Free Public Observing Night
August 8, 2015
p.m. to 10:00 p.m.
Rudy Park, York, PA. Observatory
York County Astronomical Society, Inc. is a non-profit organization
dedicated to the advancement of the science of astronomy.
Expand your mind by taking in the expanse of the universe.
Come and view the night skies with us through one of our telescopes and let our experienced
members guide you on a tour of celestial wonders, including stars, planets,
nebulae, and the moon. You are also invited to bring your own telescope and
share your experiences with other amateur astronomers. Star Charts are available to help your exploration of the nighttime sky.
observing activities at John Rudy Park, if the weather is questionable, please check our voice message at
for notice of any late cancellation or for an updated
status, check this website.
Observatory See: Directions
If it is clear or mostly clear, the activity will

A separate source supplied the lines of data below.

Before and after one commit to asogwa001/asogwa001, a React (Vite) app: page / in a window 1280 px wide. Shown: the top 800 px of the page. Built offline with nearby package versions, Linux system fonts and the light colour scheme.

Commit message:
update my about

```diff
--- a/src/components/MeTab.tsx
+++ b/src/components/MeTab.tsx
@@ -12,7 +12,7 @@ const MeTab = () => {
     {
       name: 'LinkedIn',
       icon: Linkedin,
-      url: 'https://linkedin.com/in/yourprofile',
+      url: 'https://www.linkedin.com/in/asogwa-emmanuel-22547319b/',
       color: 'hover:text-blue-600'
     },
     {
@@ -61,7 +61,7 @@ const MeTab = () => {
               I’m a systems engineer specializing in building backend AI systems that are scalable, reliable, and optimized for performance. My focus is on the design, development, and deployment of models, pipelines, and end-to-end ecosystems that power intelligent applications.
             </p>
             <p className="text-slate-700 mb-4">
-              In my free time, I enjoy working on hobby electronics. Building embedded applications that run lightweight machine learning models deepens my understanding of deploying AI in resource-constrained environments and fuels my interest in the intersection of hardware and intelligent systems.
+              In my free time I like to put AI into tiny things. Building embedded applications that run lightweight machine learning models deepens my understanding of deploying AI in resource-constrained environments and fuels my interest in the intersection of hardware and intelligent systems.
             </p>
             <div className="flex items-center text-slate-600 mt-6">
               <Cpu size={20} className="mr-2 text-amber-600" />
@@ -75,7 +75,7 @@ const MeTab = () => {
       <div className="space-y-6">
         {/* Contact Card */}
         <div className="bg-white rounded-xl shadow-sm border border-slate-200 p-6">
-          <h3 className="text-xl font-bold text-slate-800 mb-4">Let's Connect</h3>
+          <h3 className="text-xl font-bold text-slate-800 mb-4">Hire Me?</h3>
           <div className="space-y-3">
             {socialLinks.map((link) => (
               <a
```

occur as scheduled. If it is completely cloudy, raining or snowing, the activity will be cancelled.
information on events, scheduling a private party star watch, directions
to the observing site, or for general Society information

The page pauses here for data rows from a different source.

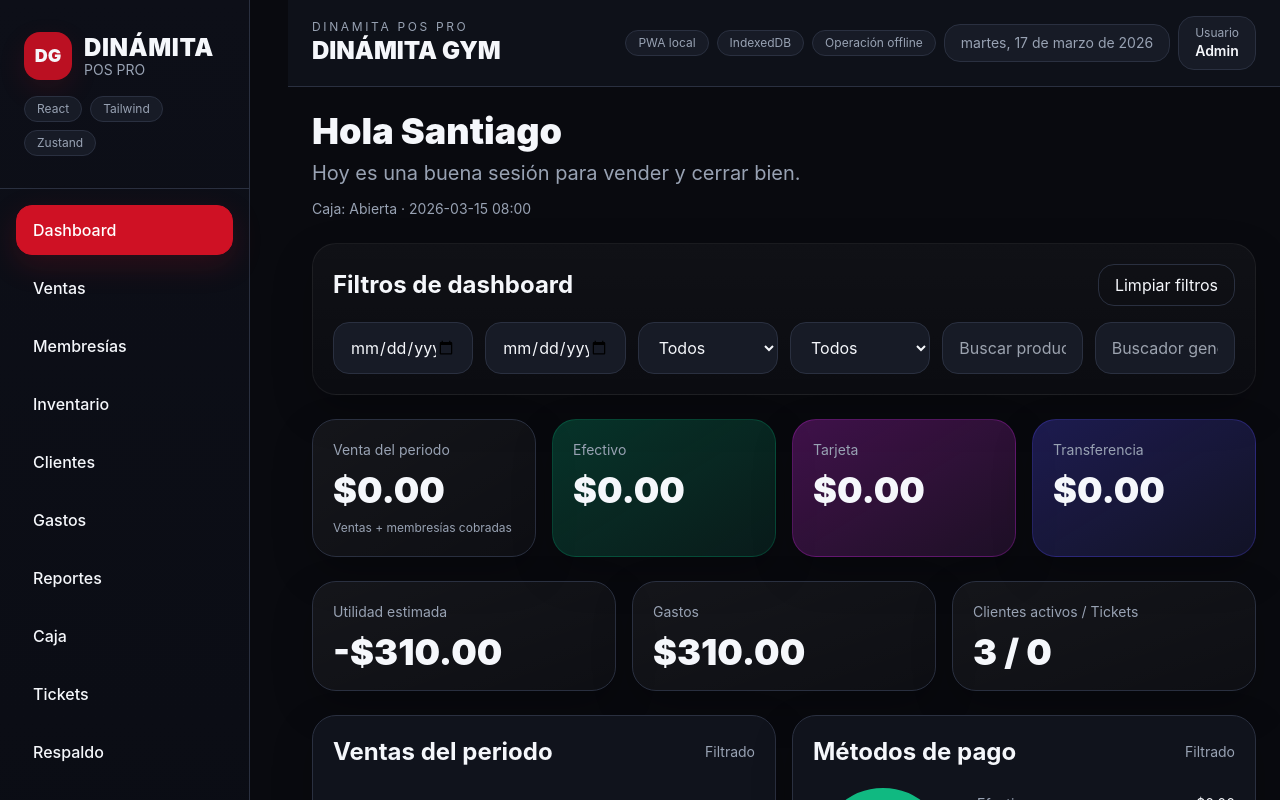
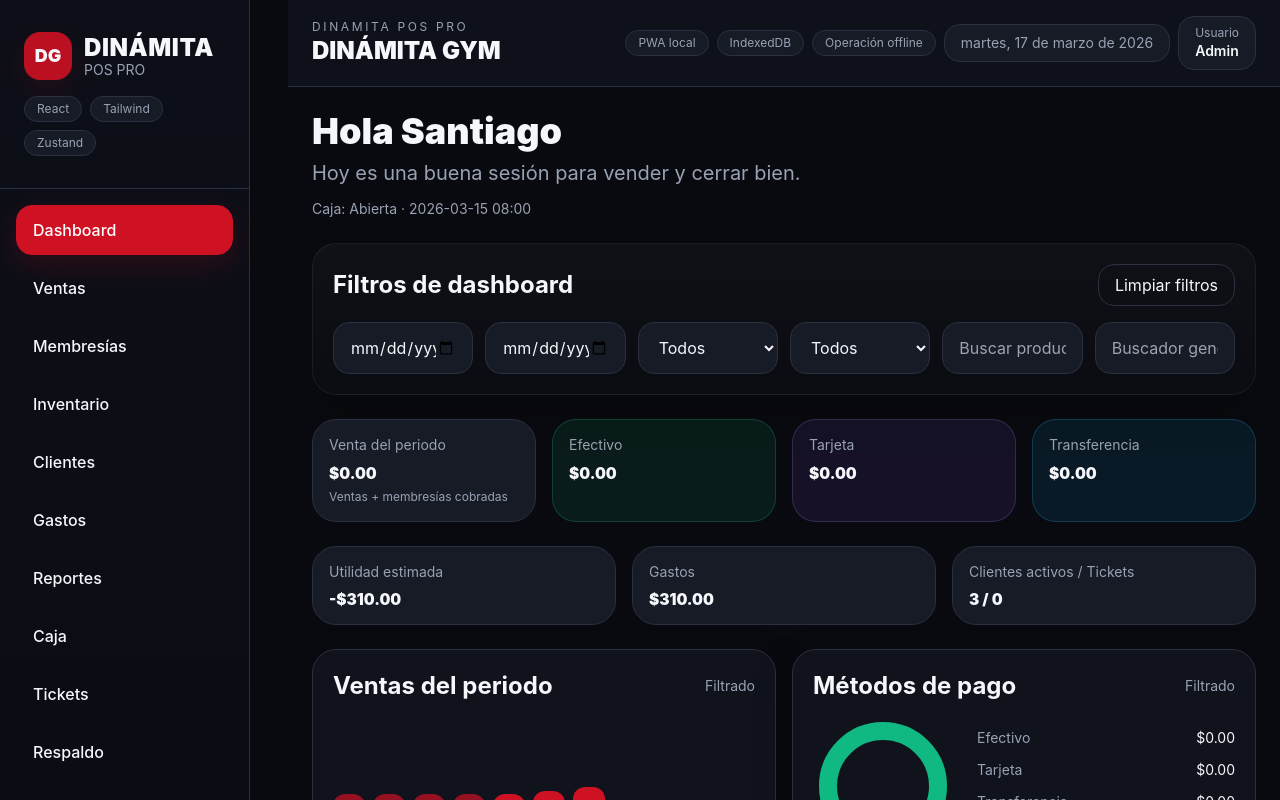
Before and after one commit to Enrique-290/dinamita-pos-pro, a React (Vite) app: page / in a window 1280 px wide. Shown: the top 800 px of the page. Built offline with nearby package versions, Linux system fonts and the light colour scheme.

Commit message:
Add files via upload

```diff
--- a/src/components/ui/StatCard.jsx
+++ b/src/components/ui/StatCard.jsx
@@ -1,17 +1,28 @@
-export default function StatCard({ title, value, hint, tone = "red" }) {
+export default function StatCard({ title, value, hint = "", tone = "neutral" }) {
   const tones = {
-    red: "from-red-700/30 to-red-500/10 border-red-700/30",
-    green: "from-emerald-600/30 to-emerald-500/10 border-emerald-600/30",
-    purple: "from-fuchsia-600/30 to-fuchsia-500/10 border-fuchsia-600/30",
-    blue: "from-indigo-600/30 to-indigo-500/10 border-indigo-600/30",
-    neutral: "from-white/5 to-white/[.02] border-dinamita-line",
+    neutral: "bg-dinamita-panel2 border-dinamita-line",
+    green: "bg-emerald-500/10 border-emerald-400/20",
+    purple: "bg-violet-500/10 border-violet-400/20",
+    blue: "bg-sky-500/10 border-sky-400/20",
+    red: "bg-rose-500/10 border-rose-400/20",
   };
 
   return (
-    <div className={`rounded-3xl border bg-gradient-to-br ${tones[tone]} p-5 shadow-soft`}>
-      <p className="text-sm text-dinamita-muted">{title}</p>
-      <p className="text-4xl font-black mt-3 leading-none">{value}</p>
-      {hint ? <p className="text-xs text-dinamita-muted mt-3">{hint}</p> : null}
-    </div>
+    <article className={`rounded-3xl border p-4 min-w-0 overflow-hidden ${tones[tone] || tones.neutral}`}>
+      <div className="flex items-start justify-between gap-3 min-w-0">
+        <div className="min-w-0 flex-1">
+          <p className="text-sm text-dinamita-muted leading-tight">{title}</p>
+          <p
+            className="mt-3 min-w-0 max-w-full overflow-hidden text-ellipsis whitespace-nowrap leading-none font-black text-[clamp(12px,1.2vw,18px)]"
+            title={String(value)}
+          >
+            {value}
+          </p>
+          {hint ? (
+            <p className="mt-2 text-xs text-dinamita-muted">{hint}</p>
+          ) : null}
+        </div>
+      </div>
+    </article>
   );
 }
--- /dev/null
+++ b/src/lib/reportExport.js
@@ -0,0 +1,72 @@
+export function toCsv(rows) {
+  if (!rows.length) return "";
+  const headers = Object.keys(rows[0]);
+  const esc = (v) => {
+    const s = String(v ?? "");
+    if (/[",\n]/.test(s)) return '"' + s.replace(/"/g, '""') + '"';
+    return s;
+  };
+  const lines = [
+    headers.map(esc).join(","),
+    ...rows.map((row) => headers.map((h) => esc(row[h])).join(",")),
+  ];
+  return lines.join("\n");
+}
+
+export function downloadCsv(filename, rows) {
+  const csv = toCsv(rows);
+  const blob = new Blob([csv], { type: "text/csv;charset=utf-8;" });
+  const url = URL.createObjectURL(blob);
+  const a = document.createElement("a");
+  a.href = url;
+  a.download = filename;
+  document.body.appendChild(a);
+  a.click();
+  a.remove();
+  URL.revokeObjectURL(url);
+}
+
+export function buildPrintableReportHtml(title, rows) {
+  const headers = rows.length ? Object.keys(rows[0]) : [];
+  const thead = headers.map((h) => `<th>${h}</th>`).join("");
+  const tbody = rows.map((row) => {
+    const tds = headers.map((h) => `<td>${row[h] ?? ""}</td>`).join("");
+    return `<tr>${tds}</tr>`;
+  }).join("");
+
+  return `<!doctype html>
+<html lang="es">
+<head>
+<meta charset="utf-8" />
+<title>${title}</title>
+<style>
+  body { font-family: Arial, sans-serif; padding: 18px; color:#111; }
+  h1 { font-size: 20px; margin: 0 0 8px; }
+  p { font-size: 12px; color:#555; margin: 0 0 16px; }
+  table { width: 100%; border-collapse: collapse; font-size: 12px; }
+  th, td { border: 1px solid #ccc; padding: 6px; text-align: left; }
+  th { background: #f3f3f3; }
+</style>
+</head>
+<body>
+  <h1>${title}</h1>
+  <p>Generado: ${new Date().toLocaleString("es-MX")}</p>
+  <table>
+    <thead><tr>${thead}</tr></thead>
+    <tbody>${tbody}</tbody>
+  </table>
+</body>
+</html>`;
+}
+
+export function printReport(title, rows) {
+  const html = buildPrintableReportHtml(title, rows);
+  const win = window.open("", "_blank", "width=900,height=700");
+  if (!win) return false;
+  win.document.open();
+  win.document.write(html);
+  win.document.close();
+  win.focus();
+  setTimeout(() => win.print(), 250);
+  return true;
+}
--- a/src/modules/reportes/Reportes.jsx
+++ b/src/modules/reportes/Reportes.jsx
@@ -1,123 +1,190 @@
+import { useMemo, useState } from "react";
 import { money } from "../../lib/format";
-import StatCard from "../../components/ui/StatCard";
-import { useReportsStore } from "../../store/reportsStore";
 import { useAppDataStore } from "../../store/appDataStore";
 import { useExpensesStore } from "../../store/expensesStore";
+import { downloadCsv, printReport } from "../../lib/reportExport";
+
+function normalize(value) {
+  return String(value ?? "").toLowerCase().trim();
+}
+
+function inRange(dateStr, from, to) {
+  const d = String(dateStr || "").slice(0, 10);
+  if (!d) return false;
+  if (from && d < from) return false;
+  if (to && d > to) return false;
+  return true;
+}
+
+function SummaryCard({ title, value, hint = "" }) {
+  return (
+    <article className="rounded-3xl border border-dinamita-line bg-dinamita-panel2 p-4 min-w-0 overflow-hidden">
+      <p className="text-sm text-dinamita-muted leading-tight">{title}</p>
+      <p
+        className="mt-3 min-w-0 max-w-full overflow-hidden text-ellipsis whitespace-nowrap leading-none font-black text-[clamp(11px,1.2vw,17px)]"
+        title={String(value)}
+      >
+        {value}
+      </p>
+      {hint ? <p className="mt-2 text-xs text-dinamita-muted">{hint}</p> : null}
+    </article>
+  );
+}
 
 export default function Reportes() {
-  const { filters, setFilter, rows: seedRows } = useReportsStore();
   const { sales, memberships } = useAppDataStore();
   const expensesRows = useExpensesStore((s) => s.expenses);
 
-  const liveRows = [
-    ...sales.map((sale) => ({
-      id: sale.id,
-      date: (sale.at || "").slice(0, 10),
-      ticket: sale.id,
-      client: sale.customerName || "Mostrador",
-      type: "Venta",
-      payment: sale.paymentMethod || "Efectivo",
-      total: sale.total || 0,
-    })),
-    ...memberships
+  const [dateFrom, setDateFrom] = useState("");
+  const [dateTo, setDateTo] = useState("");
+  const [payment, setPayment] = useState("Todos");
+  const [type, setType] = useState("Todos");
+  const [category, setCategory] = useState("Todos");
+  const [productQuery, setProductQuery] = useState("");
+  const [query, setQuery] = useState("");
+
+  const reportData = useMemo(() => {
+    const q = normalize(query);
+    const pq = normalize(productQuery);
+
+    const salesRows = sales.flatMap((sale) => {
+      const saleDate = String(sale.at || "").slice(0, 10);
+      if (!inRange(saleDate, dateFrom, dateTo)) return [];
+      if (payment !== "Todos" && sale.paymentMethod !== payment) return [];
+      if (!(type === "Todos" || type === "Venta")) return [];
+
+      return (sale.items || []).filter((item) => {
+        const matchesCategory = category === "Todos" || item.category === category || sale.category === category;
+        const matchesProduct = !pq || normalize(item.name).includes(pq);
+        const matchesQuery =
+          !q ||
+          normalize(sale.id).includes(q) ||
+          normalize(sale.customerName).includes(q) ||
+          normalize(sale.note).includes(q) ||
+          normalize(item.name).includes(q);
+
+        return matchesCategory && matchesProduct && matchesQuery;
+      }).map((item) => ({
+        Fecha: saleDate,
+        Ticket: sale.id,
+        Tipo: "Venta",
+        Cliente: sale.customerName || "Mostrador",
+        Producto: item.name,
+        Categoria: item.category || sale.category || "-",
+        Cantidad: Number(item.qty || 1),
+        Precio: Number(item.price || 0),
+        Total: Number(item.total || item.price || 0),
+        Pago: sale.paymentMethod || "Efectivo",
+      }));
+    });
+
+    const membershipRows = memberships
       .filter((m) => m.ticketId)
+      .filter((m) => {
+        const mDate = String(m.createdAt || m.inicio || "").slice(0, 10);
+        if (!inRange(mDate, dateFrom, dateTo)) return false;
+        if (payment !== "Todos" && m.pago !== payment) return false;
+        if (!(type === "Todos" || type === "Membresía")) return false;
+        if (!(!q || normalize(m.ticketId).includes(q) || normalize(m.cliente).includes(q) || normalize(m.tipo).includes(q))) return false;
+        return true;
+      })
       .map((m) => ({
-        id: m.id,
-        date: m.createdAt ? m.createdAt.slice(0, 10) : m.inicio,
-        ticket: m.ticketId || m.id,
-        client: m.cliente,
-        type: "Membresía",
-        payment: m.pago || "Efectivo",
-        total: m.monto || 0,
-      })),
-  ];
+        Fecha: String(m.createdAt || m.inicio || "").slice(0, 10),
+        Ticket: m.ticketId || m.id,
+        Tipo: "Membresía",
+        Cliente: m.cliente,
+        Producto: m.tipo,
+        Categoria: "Membresía",
+        Cantidad: 1,
+        Precio: Number(m.monto || 0),
+        Total: Number(m.monto || 0),
+        Pago: m.pago || "Efectivo",
+      }));
 
-  const sourceRows = liveRows.length ? liveRows : seedRows;
+    const rows = [...salesRows, ...membershipRows];
 
-  const rows = sourceRows.filter((row) => {
-    const q = filters.query.trim().toLowerCase();
-    const matchesQuery =
-      !q ||
-      row.client.toLowerCase().includes(q) ||
-      row.ticket.toLowerCase().includes(q) ||
-      row.type.toLowerCase().includes(q);
+    const gross = rows.reduce((acc, r) => acc + Number(r.Total || 0), 0);
+    const cash = rows.filter((r) => r.Pago === "Efectivo").reduce((acc, r) => acc + Number(r.Total || 0), 0);
+    const card = rows.filter((r) => r.Pago === "Tarjeta").reduce((acc, r) => acc + Number(r.Total || 0), 0);
+    const transfer = rows.filter((r) => r.Pago === "Transferencia").reduce((acc, r) => acc + Number(r.Total || 0), 0);
+    const expenses = expensesRows
+      .filter((e) => inRange(e.date, dateFrom, dateTo))
+      .reduce((acc, e) => acc + Number(e.amount || 0), 0);
+    const cardCommission = card * 0.046;
+    const utility = gross - expenses - cardCommission;
 
-    const matchesPayment = filters.payment === "Todos" || row.payment === filters.payment;
-    const matchesType = filters.type === "Todos" || row.type === filters.type;
+    return { rows, gross, cash, card, transfer, expenses, cardCommission, utility };
+  }, [sales, memberships, expensesRows, dateFrom, dateTo, payment, type, category, productQuery, query]);
 
-    return matchesQuery && matchesPayment && matchesType;
-  });
+  const handleExcel = () => {
+    downloadCsv("reporte-dinamita.csv", reportData.rows);
+  };
 
-  const expensesTotal = expensesRows.reduce((acc, row) => acc + Number(row.amount || 0), 0);
-
-  const summary = rows.reduce(
-    (acc, row) => {
-      const total = Number(row.total || 0);
-      acc.gross += total;
-      if (row.payment === "Efectivo") acc.cash += total;
-      if (row.payment === "Tarjeta") acc.card += total;
-      if (row.payment === "Transferencia") acc.transfer += total;
-      return acc;
-    },
-    { gross: 0, cash: 0, card: 0, transfer: 0, expenses: expensesTotal }
-  );
-
-  summary.cardCommission = summary.card * 0.046;
-  summary.cardNet = summary.card - summary.cardCommission;
-  summary.utility = summary.gross - summary.expenses - summary.cardCommission;
+  const handlePdf = () => {
+    printReport("Reporte Dinamita POS Pro", reportData.rows);
+  };
 
   return (
     <div className="p-6 space-y-6">
-      <div className="rounded-3xl border border-dinamita-line bg-dinamita-panel p-5 shadow-soft">
+      <div className="soft-panel p-5">
         <div className="grid grid-cols-1 md:grid-cols-2 xl:grid-cols-8 gap-4">
-          <StatCard title="Ventas brutas" value={money(summary.gross)} tone="neutral" />
-          <StatCard title="Efectivo" value={money(summary.cash)} tone="green" />
-          <StatCard title="Tarjeta" value={money(summary.card)} tone="purple" />
-          <StatCard title="Transferencia" value={money(summary.transfer)} tone="blue" />
-          <StatCard title="Comisión tarjeta" value={money(summary.cardCommission)} hint="4.6%" tone="neutral" />
-          <StatCard title="Neto tarjeta" value={money(summary.cardNet)} tone="neutral" />
-          <StatCard title="Gastos" value={money(summary.expenses)} tone="neutral" />
-          <StatCard title="Utilidad estimada" value={money(summary.utility)} tone="neutral" />
+          <SummaryCard title="Ventas brutas" value={money(reportData.gross)} />
+          <SummaryCard title="Efectivo" value={money(reportData.cash)} />
+          <SummaryCard title="Tarjeta" value={money(reportData.card)} />
+          <SummaryCard title="Transferencia" value={money(reportData.transfer)} />
+          <SummaryCard title="Comisión tarjeta" value={money(reportData.cardCommission)} hint="4.6%" />
+          <SummaryCard title="Neto tarjeta" value={money(reportData.card - reportData.cardCommission)} />
+          <SummaryCard title="Gastos" value={money(reportData.expenses)} />
+          <SummaryCard title="Utilidad estimada" value={money(reportData.utility)} />
         </div>
       </div>
 
-      <section className="rounded-3xl border border-dinamita-line bg-dinamita-panel p-6 shadow-soft">
+      <section className="soft-panel p-6">
         <div className="flex flex-col md:flex-row md:items-center md:justify-between gap-3 mb-5">
           <h3 className="text-3xl font-black">Reportes</h3>
           <div className="flex gap-3">
-            <button className="rounded-2xl border border-dinamita-line px-4 py-2 opacity-60 cursor-not-allowed">Excel</button>
-            <button className="rounded-2xl bg-dinamita-red px-4 py-2 opacity-60 cursor-not-allowed">PDF</button>
+            <button onClick={handleExcel} className="rounded-2xl border border-dinamita-line px-4 py-2">
+              Exportar Excel
+            </button>
+            <button onClick={handlePdf} className="rounded-2xl bg-dinamita-red px-4 py-2 text-white">
+              Exportar PDF
+            </button>
           </div>
         </div>
 
-        <div className="grid grid-cols-1 md:grid-cols-3 gap-3 mb-5">
-          <input
-            value={filters.query}
-            onChange={(e) => setFilter("query", e.target.value)}
-            className="rounded-2xl border border-dinamita-line bg-dinamita-panel2 px-4 py-3"
-            placeholder="Buscar cliente, ticket o tipo..."
-          />
-
-          <select
-            value={filters.payment}
-            onChange={(e) => setFilter("payment", e.target.value)}
-            className="rounded-2xl border border-dinamita-line bg-dinamita-panel2 px-4 py-3"
-          >
+        <div className="grid grid-cols-1 md:grid-cols-2 xl:grid-cols-7 gap-3 mb-5">
+          <input type="date" value={dateFrom} onChange={(e) => setDateFrom(e.target.value)} className="input-pro" />
+          <input type="date" value={dateTo} onChange={(e) => setDateTo(e.target.value)} className="input-pro" />
+          <select value={payment} onChange={(e) => setPayment(e.target.value)} className="input-pro">
             <option>Todos</option>
             <option>Efectivo</option>
             <option>Tarjeta</option>
             <option>Transferencia</option>
           </select>
-
-          <select
-            value={filters.type}
-            onChange={(e) => setFilter("type", e.target.value)}
-            className="rounded-2xl border border-dinamita-line bg-dinamita-panel2 px-4 py-3"
-          >
+          <select value={type} onChange={(e) => setType(e.target.value)} className="input-pro">
             <option>Todos</option>
             <option>Venta</option>
             <option>Membresía</option>
           </select>
+          <select value={category} onChange={(e) => setCategory(e.target.value)} className="input-pro">
+            <option>Todos</option>
+            <option>Suplementos</option>
+            <option>Bebidas</option>
+            <option>Accesorios</option>
+            <option>Membresía</option>
+          </select>
+          <input
+            value={productQuery}
+            onChange={(e) => setProductQuery(e.target.value)}
+            className="input-pro"
+            placeholder="Buscar producto..."
+          />
+          <input
+            value={query}
+            onChange={(e) => setQuery(e.target.value)}
+            className="input-pro"
+            placeholder="Buscador general..."
+          />
         </div>
 
         <div className="overflow-x-auto">
@@ -126,28 +193,36 @@ export default function Reportes() {
               <tr>
                 <th className="pb-3">Fecha</th>
                 <th className="pb-3">Ticket</th>
+                <th className="pb-3">Tipo</th>
                 <th className="pb-3">Cliente</th>
-                <th className="pb-3">Tipo</th>
+                <th className="pb-3">Producto</th>
+                <th className="pb-3">Categoría</th>
+                <th className="pb-3">Cantidad</th>
+                <th className="pb-3">Precio</th>
                 <th className="pb-3">Pago</th>
                 <th className="pb-3 text-right">Total</th>
               </tr>
             </thead>
             <tbody>
-              {rows.map((row) => (
-                <tr key={row.id} className="border-t border-dinamita-line">
-                  <td className="py-3">{row.date}</td>
-                  <td className="py-3">{row.ticket}</td>
-                  <td className="py-3">{row.client}</td>
-                  <td className="py-3">{row.type}</td>
-                  <td className="py-3">{row.payment}</td>
-                  <td className="py-3 text-right font-semibold">{money(row.total)}</td>
+              {reportData.rows.map((row, idx) => (
+                <tr key={`${row.Ticket}-${row.Producto}-${idx}`} className="border-t border-dinamita-line">
+                  <td className="py-3">{row.Fecha}</td>
+                  <td className="py-3">{row.Ticket}</td>
+                  <td className="py-3">{row.Tipo}</td>
+                  <td className="py-3">{row.Cliente}</td>
+                  <td className="py-3 font-medium">{row.Producto}</td>
+                  <td className="py-3">{row.Categoria}</td>
+                  <td className="py-3">{row.Cantidad}</td>
+                  <td className="py-3">{money(row.Precio)}</td>
+                  <td className="py-3">{row.Pago}</td>
+                  <td className="py-3 text-right font-semibold">{money(row.Total)}</td>
                 </tr>
               ))}
             </tbody>
           </table>
         </div>
 
-        {!rows.length ? (
+        {!reportData.rows.length ? (
           <div className="mt-4 rounded-2xl border border-dinamita-line bg-dinamita-panel2 px-4 py-4 text-dinamita-muted">
             No hay resultados con esos filtros.
           </div>
```
Also changed, not shown: src/modules/caja/Caja.jsx (+4 -4 lines), 1 other file (tests, documents, lock files or other folders).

please email YCAS at: E-Mail
Public Observing Night Sky
COMING FOR AUGUST TO BE ANNOUNCED BELOW
you arrive at 8:00 p.m. you may catch a glimpse of the sun through YCAS solar
telescope just before the sun sets. The
Sun June 13th is in the constellation Taurus the Bull, the Sun sets at
Moon on June 13th is not visible for public observing rising at
3:35 a.m. in the morning, it is located in the constellation
Visible for Public Observing evening sky
shines brightly about 10 degrees below Jupiter in the constellation
Cancer in the west
setting around 11:38 p.m. Venus appears only 00°55'12" from M-44
the Beehive open star cluster. 'Venus shows a disk with a phase of
planets Venus and Jupiter will converge over the course of the
next few weeks, spending a week less than a degree apart from each
other after a spectacular close conjunction on the evening of June
30th when the two planet appear only 20 arcminutes and 37
arcseconds of a degree apart!
is in the west about 10 degrees above Venus. Jupiter is in the constellation
Leo the Lion setting around midnight. Four of Jupiter's Moons are visible as
public observing begins. Ganymede and Callisto will appear close
together at a separation of 9" arcseconds apart at 8:30 at
9:00 a 10" separation. In comparison the disk of Jupiter is
33" arcseconds across. See below image of Jupiter's Moons at
is visible low in the southeast evening sky in the constellation Libra
the Scales just above Scorpius the scorpion. Check out Saturn's
Q2 Lovejoy appears as a faint fuzzy star around 8.8 magnitude that is located in the constellation
Ursa Minor (The Little Dipper) about 8 degrees from Polaris the pole star.
For those of you who wish to look for this comet with goto
telescopes, at 9:00 p.m. go to RA: 14h 49m 26.359s Dec: +82°27'13.629".
At 9:30, RA: 14h 47m 28s Dec: +82°24'20".
spring-summer constellations are now visible rising in the June evening sky
as twilight falls. Gemini is low in the west. Leo the Lion is
visible above Gemini. High overhead is the constellations Bootes and
below Bootes is Virgo, Libra rising behind them. Also in the east
is Hercules, Cygnus, Lyra and just rising in the south is the
summer constellation of Scorpius and Aquila. The Big Dipper is
high in the northwest sky as evening twilight ends. Using the Big
Dipper to find north. See: Finding
June 13, 2015 Night Sky Below
a memorable tour with members of the York County Astronomical Society of
Galaxies, planets, the moon and the constellations of the night sky.
and Constellations Astronomical Pronunciation Guide
the Wonders of your Universe
Picture of the Day
Our sun is almost one million miles in diameter and a million earths would fit in it.
It takes light eight minutes to reach us from the sun.
The last star shown in video is VY Canis Majoris which takes light about 5000 years to reach us
that is light traveling at 186,000 miles per second x 60 seconds
in a minute x 60 minutes in an hour x 365 days in a year x 5000 years.
VY Canis Majoris is (almost 2 billion ) 1.7 billion miles in diameter.
POLLUTION OF OUR NIGHT SKIES
What does light pollution look like?
What does your nighttime sky look like? Try this fun interactive game to see how light
pollution affects the stars you see at night:
Dark Sky Association
Weather and Directions